R. Pokorný, I. Tomášková, I. Drápelová, J. Kulhavý, M.V. Marekhttps://doi.org/10.17221/72/2009-JFSCitation:Pokorný R., Tomášková I., Drápelová I., Kulhavý J., Marek M.V. (2010): Long-term effects of CO2 enrichment on bud phenology and shoot growth patterns of Norway spruce juvenile trees. J. For. Sci., 56: 251-259.

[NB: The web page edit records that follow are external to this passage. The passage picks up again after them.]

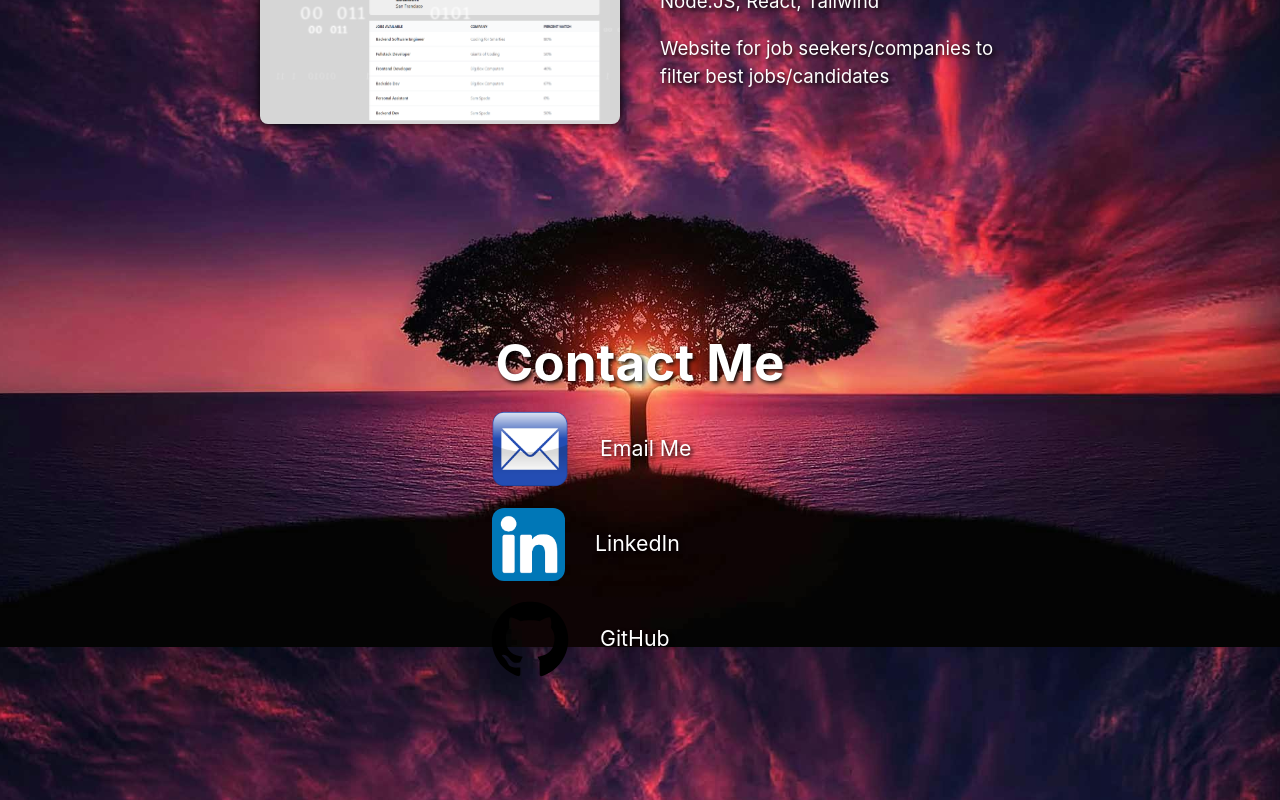
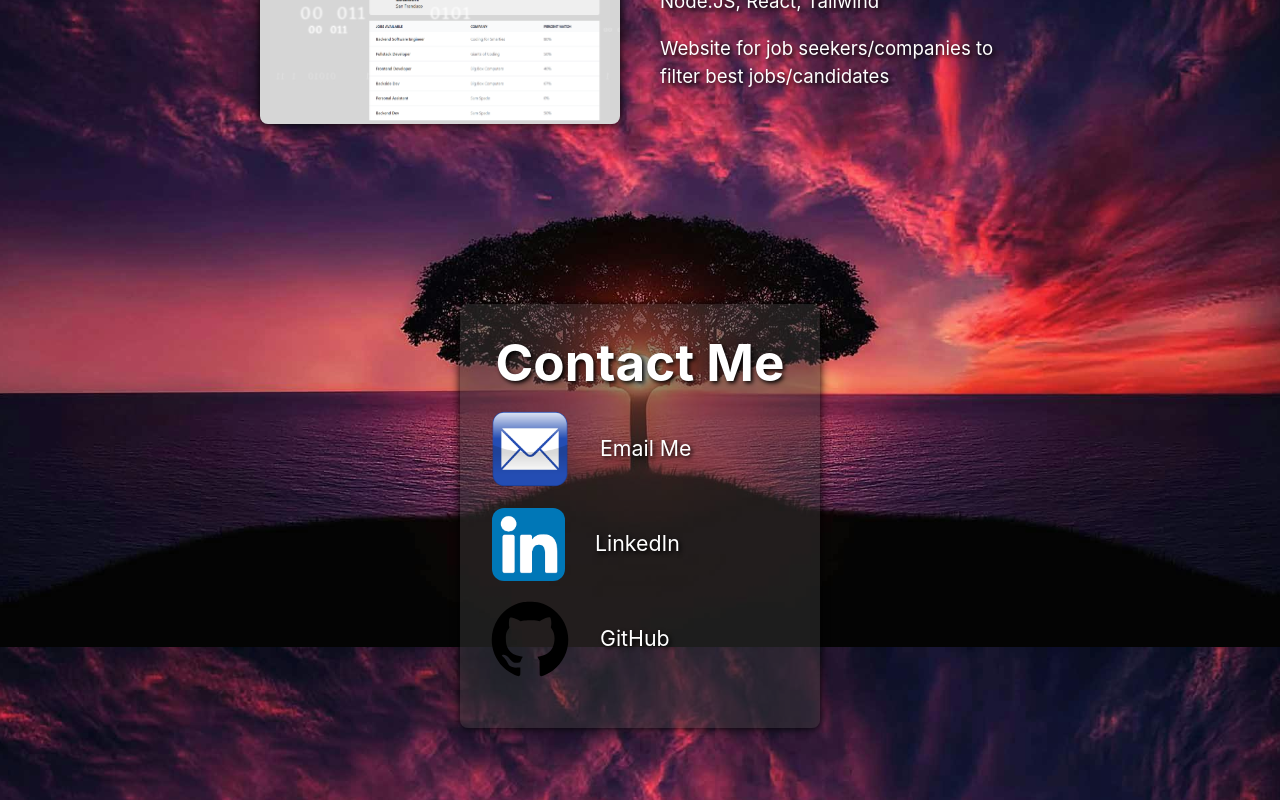
Before and after one commit to Wbradmeyer/vitePortfolio, a Vue app: page / in a window 1280 px wide. Shown: the part 2553-3353 px from the top of the page. Built offline with nearby package versions, Linux system fonts and the light colour scheme.

Commit message:
reset contact card

```diff
--- a/src/components/Contact.vue
+++ b/src/components/Contact.vue
@@ -48,10 +48,10 @@
         margin: 0px;
         width: 300px;
         text-align: left;
-        /* background-color: rgb(55, 55, 55, 0.5); */
-        /* border-radius: 8px; */
+        background-color: rgb(55, 55, 55, 0.5);
+        border-radius: 8px;
         padding: 30px;
-        /* box-shadow: 0px 0px 10px black; */
+        box-shadow: 0px 0px 10px black;
     }
 
     img {
```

Bud phenology and shoot elongation growth were monitored on Norway spruce (Picea abies [L.] Karst.) trees grown inside glass domes with adjustable windows for six years under ambient (355 µmol CO2∙mol–1) and elevated (700 µmol CO2∙mol–1) atmospheric CO2 concentrations CO2. Each treatment consisted of two stand densities – sparse (5,000 trees∙ha–1) and dense (10,000 trees∙ha–1). The age of spruce trees was 10 years at the beginning of the experiment.Elevated CO2 slightly accelerated the consequential bud germinating phases and it significantly induced shoot elongation growth, especially of sun-exposed shoots in a stand with sparse density. This accelerated growth lasted one to three weeks after full bud development in E compared to A. At the end of the growing season the total shoot length did not show any differences between the treatments. We supposed that limiting nitrogen supply to needles slowed down subsequent shoot elongation growth in E treatment. Nevertheless, faster shoot growth in elevated CO2 conditions can enhance the carbon sink in spruce due to prolongation of the growing season.
bud; elevated CO2; Norway spruce; phenology; shoot length